*** Begin section ***

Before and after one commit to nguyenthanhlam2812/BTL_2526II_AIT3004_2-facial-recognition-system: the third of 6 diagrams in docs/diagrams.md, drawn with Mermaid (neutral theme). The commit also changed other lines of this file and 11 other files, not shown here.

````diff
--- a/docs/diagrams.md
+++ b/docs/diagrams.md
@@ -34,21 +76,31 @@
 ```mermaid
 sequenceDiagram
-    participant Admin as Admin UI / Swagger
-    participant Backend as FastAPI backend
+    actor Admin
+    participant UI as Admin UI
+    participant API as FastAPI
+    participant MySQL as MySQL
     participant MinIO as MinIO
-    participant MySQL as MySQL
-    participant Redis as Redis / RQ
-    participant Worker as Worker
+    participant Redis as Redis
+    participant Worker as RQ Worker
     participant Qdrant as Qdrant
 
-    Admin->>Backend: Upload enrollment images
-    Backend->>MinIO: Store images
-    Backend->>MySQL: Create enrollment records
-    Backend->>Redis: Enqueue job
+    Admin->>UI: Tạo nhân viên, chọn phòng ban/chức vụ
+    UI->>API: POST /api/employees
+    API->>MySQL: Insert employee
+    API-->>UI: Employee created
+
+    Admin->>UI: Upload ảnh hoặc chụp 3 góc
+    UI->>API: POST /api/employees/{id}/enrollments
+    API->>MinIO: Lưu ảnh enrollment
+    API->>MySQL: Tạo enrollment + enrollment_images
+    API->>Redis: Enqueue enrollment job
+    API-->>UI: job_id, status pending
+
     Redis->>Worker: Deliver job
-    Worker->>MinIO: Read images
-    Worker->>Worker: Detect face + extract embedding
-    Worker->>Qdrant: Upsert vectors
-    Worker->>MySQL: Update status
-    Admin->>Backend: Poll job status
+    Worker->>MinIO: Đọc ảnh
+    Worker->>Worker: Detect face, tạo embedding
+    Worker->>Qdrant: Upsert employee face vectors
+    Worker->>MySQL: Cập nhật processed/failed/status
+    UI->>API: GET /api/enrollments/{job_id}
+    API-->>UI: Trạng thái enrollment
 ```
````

*** End section ***

(Task description)
Each line of the data that holds "Worker" should be reported.

(Reply to the exercise)
-    participant Worker as Worker
+    participant Worker as RQ Worker
     Redis->>Worker: Deliver job
-    Worker->>MinIO: Read images
-    Worker->>Worker: Detect face + extract embedding
-    Worker->>Qdrant: Upsert vectors
-    Worker->>MySQL: Update status
+    Worker->>MinIO: Đọc ảnh
+    Worker->>Worker: Detect face, tạo embedding
+    Worker->>Qdrant: Upsert employee face vectors
+    Worker->>MySQL: Cập nhật processed/failed/status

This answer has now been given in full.